The death of Libyan military dictator Muammar Gaddafi has closed yet another chapter of autocratic rulers in the Arab world. Death, even of an undesirable person, is not something to be happy about or celebrate. Especially the gruesome manner in which Gaddafi was done to death has raised many eyebrows and questions.
He came to power 42 years back and ruled with an iron fist. He was by nature impulsive, maverick and cruelly repressive and mercilessly used his power to suppress any challenge to his autocratic methods.
He is the third Arab autocrat to go; the first and second being Zein al-Abedin of Tunisia, who took refuge in Saudi Arabia, and the second Hosni Mubarak, who resigned and has been put on trial. Gaddafi had eight long months to resign or reconcile yet he preferred a violent end.

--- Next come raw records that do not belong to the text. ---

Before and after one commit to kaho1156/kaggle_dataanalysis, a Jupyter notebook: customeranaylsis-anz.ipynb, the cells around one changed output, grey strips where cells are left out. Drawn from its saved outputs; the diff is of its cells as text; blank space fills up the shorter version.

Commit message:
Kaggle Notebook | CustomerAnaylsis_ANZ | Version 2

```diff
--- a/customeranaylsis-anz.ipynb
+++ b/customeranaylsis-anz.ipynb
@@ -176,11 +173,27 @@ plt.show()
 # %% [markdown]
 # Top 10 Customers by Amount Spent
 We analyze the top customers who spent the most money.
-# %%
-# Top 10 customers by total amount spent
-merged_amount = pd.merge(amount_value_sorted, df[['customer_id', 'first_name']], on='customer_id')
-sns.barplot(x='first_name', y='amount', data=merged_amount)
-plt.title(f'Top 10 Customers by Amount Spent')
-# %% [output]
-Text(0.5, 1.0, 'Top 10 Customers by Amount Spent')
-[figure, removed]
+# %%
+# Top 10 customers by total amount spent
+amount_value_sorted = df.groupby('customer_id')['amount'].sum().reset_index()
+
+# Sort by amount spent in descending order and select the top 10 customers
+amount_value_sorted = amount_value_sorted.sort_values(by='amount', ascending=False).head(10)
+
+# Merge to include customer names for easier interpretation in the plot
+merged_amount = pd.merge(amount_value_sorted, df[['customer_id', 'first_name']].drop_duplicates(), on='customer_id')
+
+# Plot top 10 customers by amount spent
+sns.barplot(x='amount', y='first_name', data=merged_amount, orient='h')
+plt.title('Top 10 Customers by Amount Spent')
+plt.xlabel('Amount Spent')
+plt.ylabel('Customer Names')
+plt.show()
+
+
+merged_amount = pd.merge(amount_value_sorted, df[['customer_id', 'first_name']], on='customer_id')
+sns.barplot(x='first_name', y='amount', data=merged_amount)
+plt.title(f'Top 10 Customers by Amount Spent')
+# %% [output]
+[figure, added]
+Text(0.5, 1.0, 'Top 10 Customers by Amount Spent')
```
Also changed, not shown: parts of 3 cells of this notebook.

Libya has a limited population of 70 lakh and annual revenue of 100 billion dollars from oil alone. Had this been properly utilised, Gaddafi could have done great constructive work in Arab and other poor countries. But he used this fabulous wealth for questionable and self-aggrandising objectives.
Libyans under him had neither freedom nor human rights. They had to face persecution, sham trials and summary executions. That is why Libyans are jubilantly celebrating his exit. Prophet Muhammad (peace and blessings of Allah be to him) said that your worst rulers are those who hate you and you hate them. Unfortunately this applies to Late Gaddafi and a number of others.
The road ahead for Libya is full of great dangers. The National Transitional Council (NTC) is faced with multiple tasks of keeping the country united, restructuring governance, and reconstructing the badly damaged country. It has another formidable duty of resisting the western vultures who are after its oil. The former colonialists are not much concerned with either the rights of Libyans or introduction of democracy. Their primary concern is oil. It is a formidable challenge for NTC to resist a fresh wave of colonial adventurism.
After violent fall of Gaddafi the Arab world’s attention is shifting to Syria and Yemen whose ruthless dictators are constantly refusing to read the writing on the wall. Each of them is credited with killing 3,000 peaceful demonstrators. It is better if they mend their ways before they end their days.
Muslim countries should have adopted a proactive strategy and facilitated peaceful transition in the troubled brother countries but there does not appear to be any discernible activity on their part.
One who rules with brute force is subdued with greater brutality. If violence can triumph peace can be more victorious. Let peace be given a chance before violence sweeps.